- _Task prompt_
Each record below should be returned word for word, with no pictures included.
---- Provided data
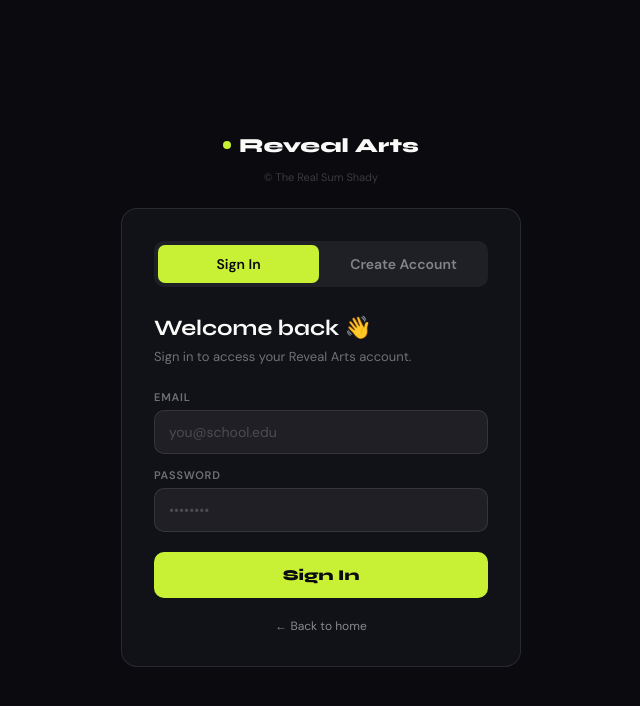
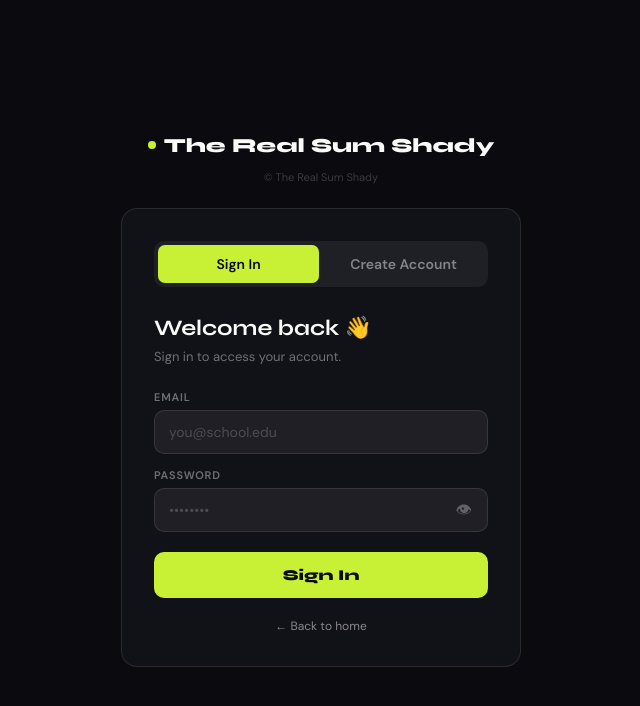
Before and after one commit to misaelcalleja2-creator/revealarts, a plain HTML site: page login.html in a window 1280 px wide. Shown: the whole page, without its empty margins (319-959 px from the left). Drawn offline with Linux system fonts and the light colour scheme.

Commit message:
Add files via upload
Fix feature that reveals password if desire

```diff
--- a/login.html
+++ b/login.html
@@ -3,7 +3,7 @@
 <head>
 <meta charset="UTF-8">
 <meta name="viewport" content="width=device-width, initial-scale=1.0">
-<title>Sign In — Reveal Arts</title>
+<title>Sign In — The Real Sum Shady</title>
 <link href="https://fonts.googleapis.com/css2?family=Syne:wght@700;800&family=DM+Sans:wght@400;500;600&display=swap" rel="stylesheet">
 <style>
 * { box-sizing: border-box; margin: 0; padding: 0; }
@@ -101,7 +101,32 @@ label {
   margin-bottom: 6px;
   margin-top: 14px;
 }
-input[type=email], input[type=password] {
+/* Password wrapper for reveal toggle */
+.pass-wrap {
+  position: relative;
+  width: 100%;
+}
+.pass-wrap input {
+  width: 100%;
+  padding-right: 44px !important;
+}
+.reveal-btn {
+  position: absolute;
+  right: 12px;
+  top: 50%;
+  transform: translateY(-50%);
+  background: none;
+  border: none;
+  cursor: pointer;
+  color: rgba(255,255,255,0.3);
+  font-size: 16px;
+  padding: 4px;
+  line-height: 1;
+  transition: color 0.2s;
+}
+.reveal-btn:hover { color: rgba(255,255,255,0.7); }
+
+input[type=email], input[type=password], input[type=text] {
   width: 100%;
   background: rgba(255,255,255,0.06);
   border: 1px solid rgba(255,255,255,0.1);
@@ -112,7 +137,7 @@ input[type=email], input[type=password] {
   color: #fff;
   outline: none;
 }
-input[type=email]:focus, input[type=password]:focus {
+input[type=email]:focus, input[type=password]:focus, input[type=text]:focus {
   border-color: rgba(200,241,53,0.5);
 }
 input::placeholder { color: rgba(255,255,255,0.2); }
@@ -142,6 +167,7 @@ input::placeholder { color: rgba(255,255,255,0.2); }
 }
 .msg.error { background: rgba(255,92,58,0.12); border: 1px solid rgba(255,92,58,0.3); color: #ff5c3a; }
 .msg.success { background: rgba(200,241,53,0.08); border: 1px solid rgba(200,241,53,0.2); color: #c8f135; }
+.msg a { color: #c8f135; cursor: pointer; text-decoration: underline; }
 .back { text-align: center; margin-top: 20px; font-size: 12px; color: rgba(255,255,255,0.3); }
 .back a { color: rgba(255,255,255,0.5); text-decoration: none; }
 .back a:hover { color: #fff; }
@@ -171,7 +197,7 @@ input::placeholder { color: rgba(255,255,255,0.2); }
 </head>
 <body>
 
-<a href="index.html" class="logo"><span class="dot"></span>Reveal Arts</a>
+<a href="index.html" class="logo"><span class="dot"></span>The Real Sum Shady</a>
 <div style="font-size:11px;color:rgba(255,255,255,0.2);margin-top:-20px;margin-bottom:24px;">© The Real Sum Shady</div>
 
 <div class="card">
@@ -183,11 +209,14 @@ input::placeholder { color: rgba(255,255,255,0.2); }
   <!-- SIGN IN -->
   <div class="panel active" id="panel-in">
     <h2>Welcome back 👋</h2>
-    <p class="sub">Sign in to access your Reveal Arts account.</p>
+    <p class="sub">Sign in to access your account.</p>
     <label>Email</label>
     <input type="email" id="in-email" placeholder="you@school.edu">
     <label>Password</label>
-    <input type="password" id="in-pass" placeholder="••••••••">
+    <div class="pass-wrap">
+      <input type="password" id="in-pass" placeholder="••••••••">
+      <button class="reveal-btn" type="button" onclick="toggleReveal('in-pass', this)" title="Show/hide password">👁</button>
+    </div>
     <button class="btn" id="in-btn" onclick="doSignIn()">Sign In</button>
     <div class="msg" id="in-msg"></div>
   </div>
@@ -200,7 +229,10 @@ input::placeholder { color: rgba(255,255,255,0.2); }
     <label>Email</label>
     <input type="email" id="up-email" placeholder="you@school.edu">
     <label>Password</label>
-    <input type="password" id="up-pass" placeholder="At least 6 characters">
+    <div class="pass-wrap">
+      <input type="password" id="up-pass" placeholder="At least 6 characters">
+      <button class="reveal-btn" type="button" onclick="toggleReveal('up-pass', this)" title="Show/hide password">👁</button>
+    </div>
     <label class="check-row">
       <input type="checkbox" id="up-emails" checked>
       <span>I agree to receive occasional product updates and teaching tips from The Real Sum Shady. You can unsubscribe anytime.</span>
@@ -221,11 +253,23 @@ function show(which) {
   document.getElementById('tab-up').classList.toggle('active', which === 'up');
 }
 
-// Message helper
-function msg(id, type, text) {
+// Password reveal toggle
+function toggleReveal(inputId, btn) {
+  var input = document.getElementById(inputId);
+  if (input.type === 'password') {
+    input.type = 'text';
+    btn.textContent = '🙈';
+  } else {
+    input.type = 'password';
+    btn.textContent = '👁';
+  }
+}
+
+// Message helper — supports HTML for links
+function msg(id, type, html) {
   var el = document.getElementById(id);
   el.className = 'msg ' + type;
-  el.textContent = text;
+  el.innerHTML = html;
   el.style.display = 'block';
 }
 
@@ -233,7 +277,6 @@ function msg(id, type, text) {
 var SB_URL = 'https://zionhfdaksktpwcvjnde.supabase.co';
 var SB_KEY = 'eyJhbGciOiJIUzI1NiIsInR5cCI6IkpXVCJ9.eyJpc3MiOiJzdXBhYmFzZSIsInJlZiI6Inppb25oZmRha3NrdHB3Y3ZqbmRlIiwicm9sZSI6ImFub24iLCJpYXQiOjE3NzUyNzYyMjcsImV4cCI6MjA5MDg1MjIyN30.6nLi71KlbXvRsC5Z0g51XGxiXgOBu9TKxbs6T2mYm9A';
 
-// Call Supabase REST API directly - no SDK needed
 async function sbFetch(path, body) {
   var r = await fetch(SB_URL + path, {
     method: 'POST',
@@ -256,7 +299,15 @@ async function doSignIn() {
   try {
     var data = await sbFetch('/auth/v1/token?grant_type=password', { email: email, password: pass });
     if (data.error || data.error_description) {
-      msg('in-msg','error', data.error_description || data.error || 'Sign in failed.');
+      var errMsg = data.error_description || data.error || '';
+      // Detect "no account" errors
+      if (errMsg.toLowerCase().includes('invalid') || errMsg.toLowerCase().includes('credentials') || errMsg.toLowerCase().includes('not found')) {
+        msg('in-msg','error','No account found with that email. <a onclick="show(\'up\')">Create one now →</a>');
+      } else if (errMsg.toLowerCase().includes('email not confirmed')) {
+        msg('in-msg','error','Please confirm your email first — check your inbox for the confirmation link.');
+      } else {
+        msg('in-msg','error', errMsg || 'Sign in failed. Please try again.');
+      }
     } else {
       localStorage.setItem('sb_access_token', data.access_token);
       localStorage.setItem('sb_refresh_token', data.refresh_token);
@@ -296,17 +347,15 @@ document.addEventListener('keydown', function(e) {
   else doSignUp();
 });
 
-// Check if already logged in with a valid token
+// Check if already logged in
 var token = localStorage.getItem('sb_access_token');
 if (token) {
-  // Verify the token is still valid before redirecting
-  fetch('https://zionhfdaksktpwcvjnde.supabase.co/auth/v1/user', {
+  fetch(SB_URL + '/auth/v1/user', {
     headers: { 'apikey': SB_KEY, 'Authorization': 'Bearer ' + token }
   }).then(function(r) {
     if (r.ok) {
       window.location.href = 'dashboard.html';
     } else {
-      // Token expired - clear it and stay on login page
       localStorage.removeItem('sb_access_token');
       localStorage.removeItem('sb_refresh_token');
     }
```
--------
- _Response for this exercise_
Before and after one commit to misaelcalleja2-creator/revealarts, a plain HTML site: page login.html in a window 1280 px wide. Shown: the whole page, without its empty margins (319-959 px from the left). Drawn offline with Linux system fonts and the light colour scheme.

Commit message:
Add files via upload
Fix feature that reveals password if desire

```diff
--- a/login.html
+++ b/login.html
@@ -3,7 +3,7 @@
 <head>
 <meta charset="UTF-8">
 <meta name="viewport" content="width=device-width, initial-scale=1.0">
-<title>Sign In — Reveal Arts</title>
+<title>Sign In — The Real Sum Shady</title>
 <link href="https://fonts.googleapis.com/css2?family=Syne:wght@700;800&family=DM+Sans:wght@400;500;600&display=swap" rel="stylesheet">
 <style>
 * { box-sizing: border-box; margin: 0; padding: 0; }
@@ -101,7 +101,32 @@ label {
   margin-bottom: 6px;
   margin-top: 14px;
 }
-input[type=email], input[type=password] {
+/* Password wrapper for reveal toggle */
+.pass-wrap {
+  position: relative;
+  width: 100%;
+}
+.pass-wrap input {
+  width: 100%;
+  padding-right: 44px !important;
+}
+.reveal-btn {
+  position: absolute;
+  right: 12px;
+  top: 50%;
+  transform: translateY(-50%);
+  background: none;
+  border: none;
+  cursor: pointer;
+  color: rgba(255,255,255,0.3);
+  font-size: 16px;
+  padding: 4px;
+  line-height: 1;
+  transition: color 0.2s;
+}
+.reveal-btn:hover { color: rgba(255,255,255,0.7); }
+
+input[type=email], input[type=password], input[type=text] {
   width: 100%;
   background: rgba(255,255,255,0.06);
   border: 1px solid rgba(255,255,255,0.1);
@@ -112,7 +137,7 @@ input[type=email], input[type=password] {
   color: #fff;
   outline: none;
 }
-input[type=email]:focus, input[type=password]:focus {
+input[type=email]:focus, input[type=password]:focus, input[type=text]:focus {
   border-color: rgba(200,241,53,0.5);
 }
 input::placeholder { color: rgba(255,255,255,0.2); }
@@ -142,6 +167,7 @@ input::placeholder { color: rgba(255,255,255,0.2); }
 }
 .msg.error { background: rgba(255,92,58,0.12); border: 1px solid rgba(255,92,58,0.3); color: #ff5c3a; }
 .msg.success { background: rgba(200,241,53,0.08); border: 1px solid rgba(200,241,53,0.2); color: #c8f135; }
+.msg a { color: #c8f135; cursor: pointer; text-decoration: underline; }
 .back { text-align: center; margin-top: 20px; font-size: 12px; color: rgba(255,255,255,0.3); }
 .back a { color: rgba(255,255,255,0.5); text-decoration: none; }
 .back a:hover { color: #fff; }
@@ -171,7 +197,7 @@ input::placeholder { color: rgba(255,255,255,0.2); }
 </head>
 <body>
 
-<a href="index.html" class="logo"><span class="dot"></span>Reveal Arts</a>
+<a href="index.html" class="logo"><span class="dot"></span>The Real Sum Shady</a>
 <div style="font-size:11px;color:rgba(255,255,255,0.2);margin-top:-20px;margin-bottom:24px;">© The Real Sum Shady</div>
 
 <div class="card">
@@ -183,11 +209,14 @@ input::placeholder { color: rgba(255,255,255,0.2); }
   <!-- SIGN IN -->
   <div class="panel active" id="panel-in">
     <h2>Welcome back 👋</h2>
-    <p class="sub">Sign in to access your Reveal Arts account.</p>
+    <p class="sub">Sign in to access your account.</p>
     <label>Email</label>
     <input type="email" id="in-email" placeholder="you@school.edu">
     <label>Password</label>
-    <input type="password" id="in-pass" placeholder="••••••••">
+    <div class="pass-wrap">
+      <input type="password" id="in-pass" placeholder="••••••••">
+      <button class="reveal-btn" type="button" onclick="toggleReveal('in-pass', this)" title="Show/hide password">👁</button>
+    </div>
     <button class="btn" id="in-btn" onclick="doSignIn()">Sign In</button>
     <div class="msg" id="in-msg"></div>
   </div>
@@ -200,7 +229,10 @@ input::placeholder { color: rgba(255,255,255,0.2); }
     <label>Email</label>
     <input type="email" id="up-email" placeholder="you@school.edu">
     <label>Password</label>
-    <input type="password" id="up-pass" placeholder="At least 6 characters">
+    <div class="pass-wrap">
+      <input type="password" id="up-pass" placeholder="At least 6 characters">
+      <button class="reveal-btn" type="button" onclick="toggleReveal('up-pass', this)" title="Show/hide password">👁</button>
+    </div>
     <label class="check-row">
       <input type="checkbox" id="up-emails" checked>
       <span>I agree to receive occasional product updates and teaching tips from The Real Sum Shady. You can unsubscribe anytime.</span>
@@ -221,11 +253,23 @@ function show(which) {
   document.getElementById('tab-up').classList.toggle('active', which === 'up');
 }
 
-// Message helper
-function msg(id, type, text) {
+// Password reveal toggle
+function toggleReveal(inputId, btn) {
+  var input = document.getElementById(inputId);
+  if (input.type === 'password') {
+    input.type = 'text';
+    btn.textContent = '🙈';
+  } else {
+    input.type = 'password';
+    btn.textContent = '👁';
+  }
+}
+
+// Message helper — supports HTML for links
+function msg(id, type, html) {
   var el = document.getElementById(id);
   el.className = 'msg ' + type;
-  el.textContent = text;
+  el.innerHTML = html;
   el.style.display = 'block';
 }
 
@@ -233,7 +277,6 @@ function msg(id, type, text) {
 var SB_URL = 'https://zionhfdaksktpwcvjnde.supabase.co';
 var SB_KEY = 'eyJhbGciOiJIUzI1NiIsInR5cCI6IkpXVCJ9.eyJpc3MiOiJzdXBhYmFzZSIsInJlZiI6Inppb25oZmRha3NrdHB3Y3ZqbmRlIiwicm9sZSI6ImFub24iLCJpYXQiOjE3NzUyNzYyMjcsImV4cCI6MjA5MDg1MjIyN30.6nLi71KlbXvRsC5Z0g51XGxiXgOBu9TKxbs6T2mYm9A';
 
-// Call Supabase REST API directly - no SDK needed
 async function sbFetch(path, body) {
   var r = await fetch(SB_URL + path, {
     method: 'POST',
@@ -256,7 +299,15 @@ async function doSignIn() {
   try {
     var data = await sbFetch('/auth/v1/token?grant_type=password', { email: email, password: pass });
     if (data.error || data.error_description) {
-      msg('in-msg','error', data.error_description || data.error || 'Sign in failed.');
+      var errMsg = data.error_description || data.error || '';
+      // Detect "no account" errors
+      if (errMsg.toLowerCase().includes('invalid') || errMsg.toLowerCase().includes('credentials') || errMsg.toLowerCase().includes('not found')) {
+        msg('in-msg','error','No account found with that email. <a onclick="show(\'up\')">Create one now →</a>');
+      } else if (errMsg.toLowerCase().includes('email not confirmed')) {
+        msg('in-msg','error','Please confirm your email first — check your inbox for the confirmation link.');
+      } else {
+        msg('in-msg','error', errMsg || 'Sign in failed. Please try again.');
+      }
     } else {
       localStorage.setItem('sb_access_token', data.access_token);
       localStorage.setItem('sb_refresh_token', data.refresh_token);
@@ -296,17 +347,15 @@ document.addEventListener('keydown', function(e) {
   else doSignUp();
 });
 
-// Check if already logged in with a valid token
+// Check if already logged in
 var token = localStorage.getItem('sb_access_token');
 if (token) {
-  // Verify the token is still valid before redirecting
-  fetch('https://zionhfdaksktpwcvjnde.supabase.co/auth/v1/user', {
+  fetch(SB_URL + '/auth/v1/user', {
     headers: { 'apikey': SB_KEY, 'Authorization': 'Bearer ' + token }
   }).then(function(r) {
     if (r.ok) {
       window.location.href = 'dashboard.html';
     } else {
-      // Token expired - clear it and stay on login page
       localStorage.removeItem('sb_access_token');
       localStorage.removeItem('sb_refresh_token');
     }
```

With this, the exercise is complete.